University of David
Libertarianism rests on two pillars. The first pillar is the denial of the claim that human beings are exhaustively deterministic systems. In contrast to the situation for cars, there are alternative futures available to us. The second pillar is the assertion that we forge these futures through autonomous acts of choice. These acts are radically free in virtue of standing outside the vast web of causation bind the macroscopic cosmos together. This sort of high-octane freedom, which philosophers call contra-causal freedom, is needed (it is claimed) to account for the ostensible fact that we are morally responsible for our actions. It’s only because humans choose freely that are beings who are deserving of praise or blame.

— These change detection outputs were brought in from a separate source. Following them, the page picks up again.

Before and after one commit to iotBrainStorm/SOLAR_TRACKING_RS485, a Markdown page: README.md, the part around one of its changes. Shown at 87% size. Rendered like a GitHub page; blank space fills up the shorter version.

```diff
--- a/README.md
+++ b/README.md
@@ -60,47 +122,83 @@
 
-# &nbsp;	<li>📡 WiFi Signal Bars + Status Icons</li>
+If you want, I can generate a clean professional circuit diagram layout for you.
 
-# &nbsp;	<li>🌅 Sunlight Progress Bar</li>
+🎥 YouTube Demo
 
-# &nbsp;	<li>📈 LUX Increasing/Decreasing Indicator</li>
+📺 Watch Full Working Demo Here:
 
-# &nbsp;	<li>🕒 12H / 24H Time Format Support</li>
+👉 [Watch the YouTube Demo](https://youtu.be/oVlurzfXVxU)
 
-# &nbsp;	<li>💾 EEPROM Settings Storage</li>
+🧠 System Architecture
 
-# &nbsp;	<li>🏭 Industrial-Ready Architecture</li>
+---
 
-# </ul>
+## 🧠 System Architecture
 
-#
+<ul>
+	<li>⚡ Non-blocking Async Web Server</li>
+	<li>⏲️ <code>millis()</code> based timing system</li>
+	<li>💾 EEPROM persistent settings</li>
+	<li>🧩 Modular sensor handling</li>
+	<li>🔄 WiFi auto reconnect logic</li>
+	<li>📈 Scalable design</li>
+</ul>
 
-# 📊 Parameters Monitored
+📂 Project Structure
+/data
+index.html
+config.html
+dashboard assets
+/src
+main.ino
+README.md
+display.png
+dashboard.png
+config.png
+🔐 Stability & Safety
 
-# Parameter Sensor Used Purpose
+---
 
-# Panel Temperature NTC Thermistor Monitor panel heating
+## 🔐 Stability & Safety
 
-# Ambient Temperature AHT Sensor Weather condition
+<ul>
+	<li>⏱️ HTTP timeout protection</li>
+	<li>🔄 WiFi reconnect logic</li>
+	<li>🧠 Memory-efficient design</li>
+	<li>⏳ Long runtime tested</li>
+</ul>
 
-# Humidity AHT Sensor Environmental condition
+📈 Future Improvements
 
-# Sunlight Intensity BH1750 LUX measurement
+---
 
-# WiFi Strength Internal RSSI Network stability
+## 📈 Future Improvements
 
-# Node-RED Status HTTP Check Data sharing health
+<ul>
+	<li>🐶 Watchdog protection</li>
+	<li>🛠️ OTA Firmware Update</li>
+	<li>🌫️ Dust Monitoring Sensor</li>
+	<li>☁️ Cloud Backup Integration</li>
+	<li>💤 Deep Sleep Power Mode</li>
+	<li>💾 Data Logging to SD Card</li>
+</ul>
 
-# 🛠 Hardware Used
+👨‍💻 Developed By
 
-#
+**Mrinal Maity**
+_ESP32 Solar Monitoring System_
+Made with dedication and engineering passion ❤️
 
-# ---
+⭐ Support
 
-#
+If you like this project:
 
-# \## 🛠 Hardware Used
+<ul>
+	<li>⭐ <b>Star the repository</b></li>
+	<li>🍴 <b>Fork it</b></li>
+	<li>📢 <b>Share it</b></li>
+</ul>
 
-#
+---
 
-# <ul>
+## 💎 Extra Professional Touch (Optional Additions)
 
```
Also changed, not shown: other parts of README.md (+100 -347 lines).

For libertarianism to be plausible, both of these claims have got to stand up to careful scrutiny.